When an individual passes away, anyone close to that individual will rightfully wonder if they are a beneficiary under the will
We’ve all heard of stories where certain family members or friends refuse to provide information on whether or not there is a will, who the beneficiaries are under the will and/or what the estate assets are that will be distributed eventually. The reason for not providing information is usually on the misconception that one can holdback information about an estate from potential beneficiaries. Such is not the case.
Wills are private documents so they can be found in a safe, a file folder or a drawer at a deceased’s home rather than at a lawyer’s office. The original is needed to avoid any potential fraud associated with the will. There is a will registry run by the Vital Statistics branch of the provincial government but that registry simply notes that a will was prepared. The registry does not hold copies of the will. Often, a will is not registered especially if the will was drafted by the deceased or by a party other than a lawyer. Generally speaking, lawyers will register the will although there is a fee for doing so and some clients don’t want to spend the extra money to register the will.
If there is a will, the individual that’s named as the executor is supposed to apply for probate in a timely manner. If you’re a beneficiary or potential beneficiary under the will then you should be getting notice from the executor about the application for probate. If you don’t receive notice within a relatively short period of time after the death (a few months), there are a number of reasons for that including:
- There is no assets in the estate to be probated;
- The executor is slow moving;
- The executor is not interested in probating the will; and/or
- The will has not been found.
There are many situations where the assets of the deceased pass to others outside of probate and the will. This happens when real estate is owned in joint tenancy between the deceased and other individual(s). Also, if there is a right of survivorship or a named beneficiary on bank accounts, RRSPs, etc. then the money would pass automatically to the individual outside of the will. If there are joint bank accounts, the money automatically goes to the surviving account holder.
The executor may be slow-moving especially if he/she does not hire a lawyer to apply for probate. Also, some executors simply don’t want the hassle of applying for probate and doing all the necessary paperwork to wind up the estate, which paperwork can be daunting and tedious. There are timelines for probate to be completed but unfortunately, there is quite a few executors that get overwhelmed with the task and do not comply with the timelines under the various legislative enactments. A lawyer acting for you can definitely put on the pressure necessary to have the executor move in a timely manner and in some situations, look to remove the executor from probating the estate due to a conflict of interest, incompetence, slow movement, etc.
It’s very important to look long and hard to find the original will because applying for letters of administration without a will is more difficult and may not result in the estate assets being transferred to the appropriate parties according to the wishes of the deceased.
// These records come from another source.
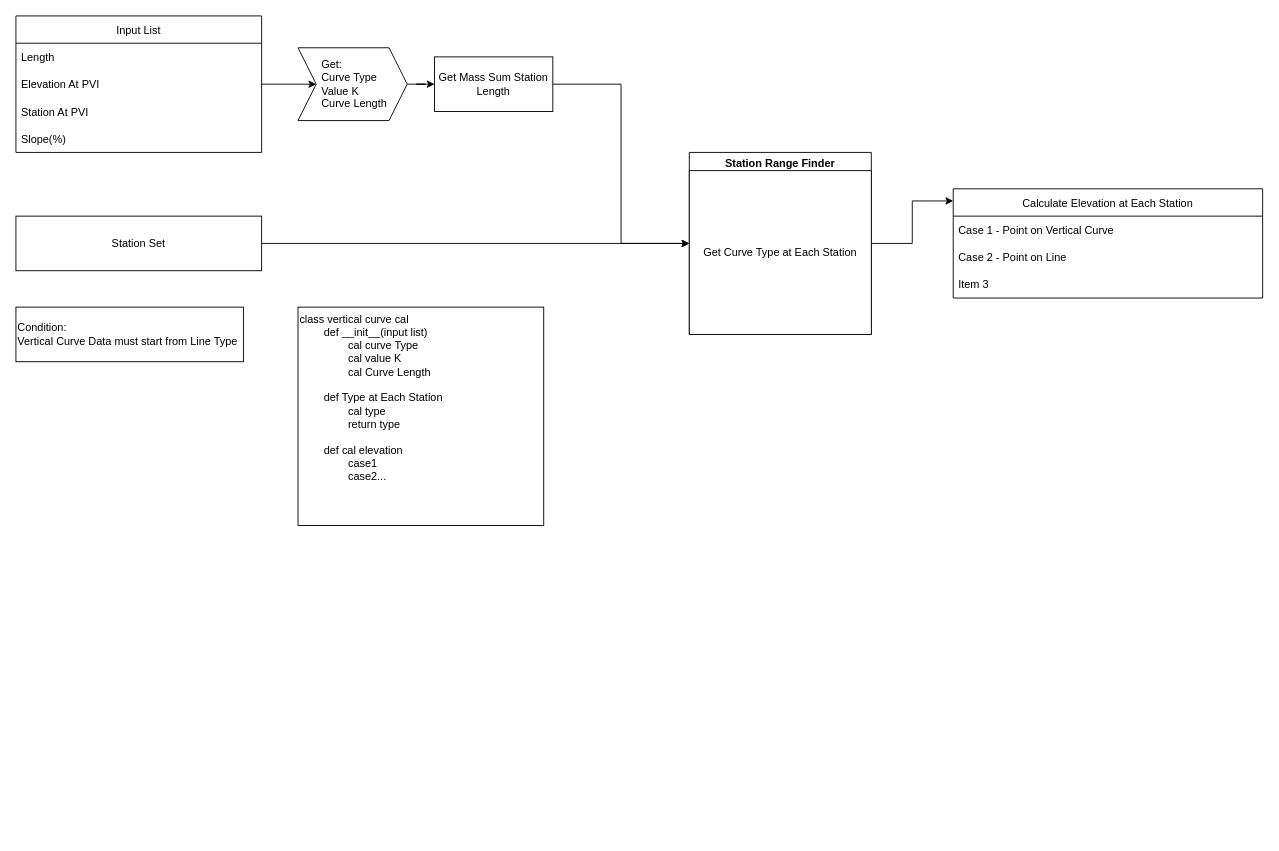
Lionel-Lim/DY-Dynamo keeps this draw.io diagram as script/Python/AlignConcept.drawio. Above is the earlier version. Source tidied: cells renumbered, new cells numbered last; positions are measured from the earlier drawing's top-left corner, leaving out a move shared by most shapes. Both pictures are drawn from the tidied source at 91%, with x=0, y=0 at pixel (15, 15).
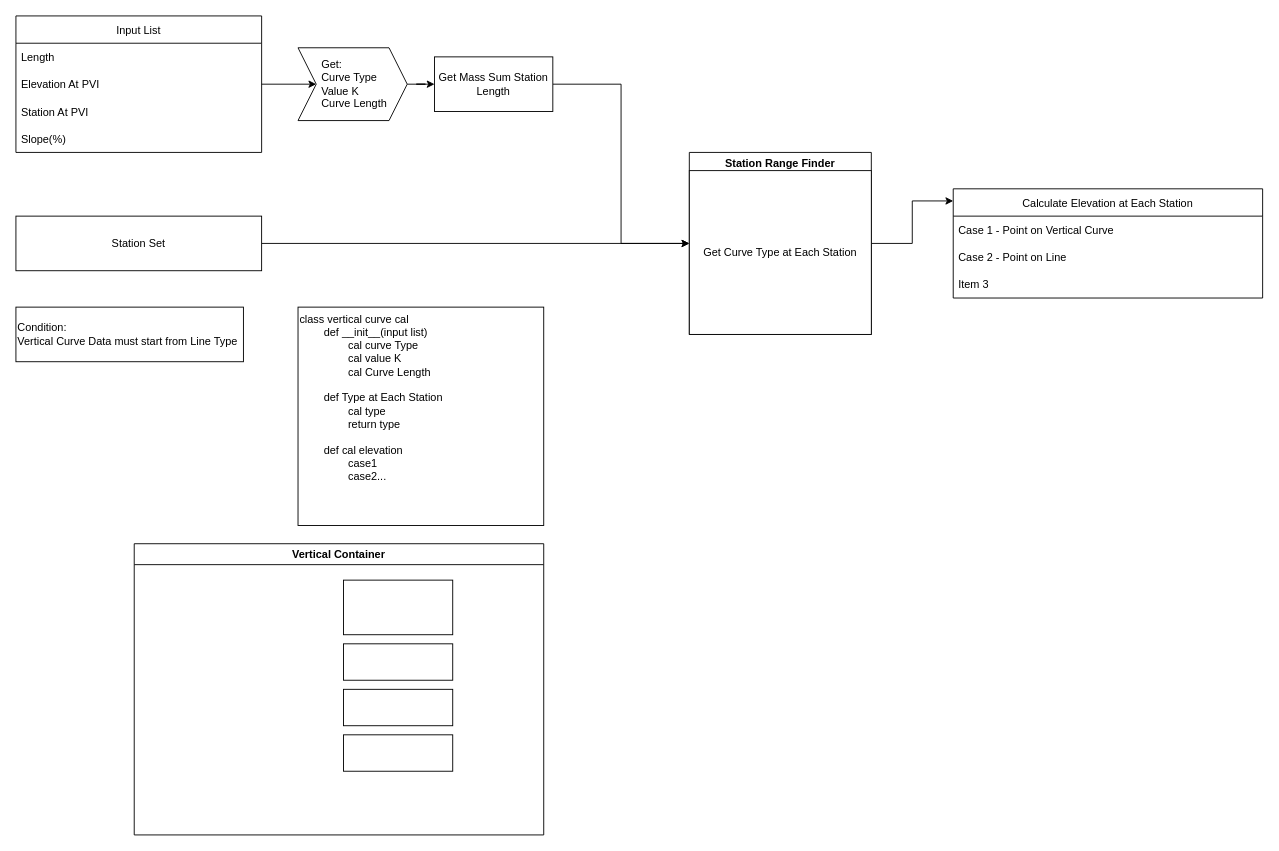
The same diagram, later.

Change to the diagram source:
```diff
@@
+    <mxCell id="23" value="Vertical Container" style="swimlane;" parent="1" vertex="1">
+      <mxGeometry x="130" y="580" width="450" height="320" as="geometry" />
+    </mxCell>
+    <mxCell id="24" style="rounded=0;whiteSpace=wrap;html=1;" parent="23" vertex="1">
+      <mxGeometry x="230" y="40" width="120" height="60" as="geometry" />
+    </mxCell>
+    <mxCell id="25" style="rounded=0;whiteSpace=wrap;html=1;" parent="23" vertex="1">
+      <mxGeometry x="230" y="110" width="120" height="40" as="geometry" />
+    </mxCell>
+    <mxCell id="26" style="rounded=0;whiteSpace=wrap;html=1;" parent="23" vertex="1">
+      <mxGeometry x="230" y="160" width="120" height="40" as="geometry" />
+    </mxCell>
+    <mxCell id="27" style="rounded=0;whiteSpace=wrap;html=1;" parent="23" vertex="1">
+      <mxGeometry x="230" y="210" width="120" height="40" as="geometry" />
+    </mxCell>
```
Full effort must be shown to find the original will and if it’s not to be found, then one can apply for letters of administration without a will.
The problem with all of the above is it takes time and often individuals who believe they have been named as a beneficiary under the deceased’s will may be left hanging without much information in many cases.
Mussio Goodman offers an estate search service that will investigate if a relative or friend has provided for you under their will, and if so, the potential amount of the inheritance. The service includes searching the will registry, investigating the potential assets of the deceased and determining whether or not probate has been granted to wind up the estate.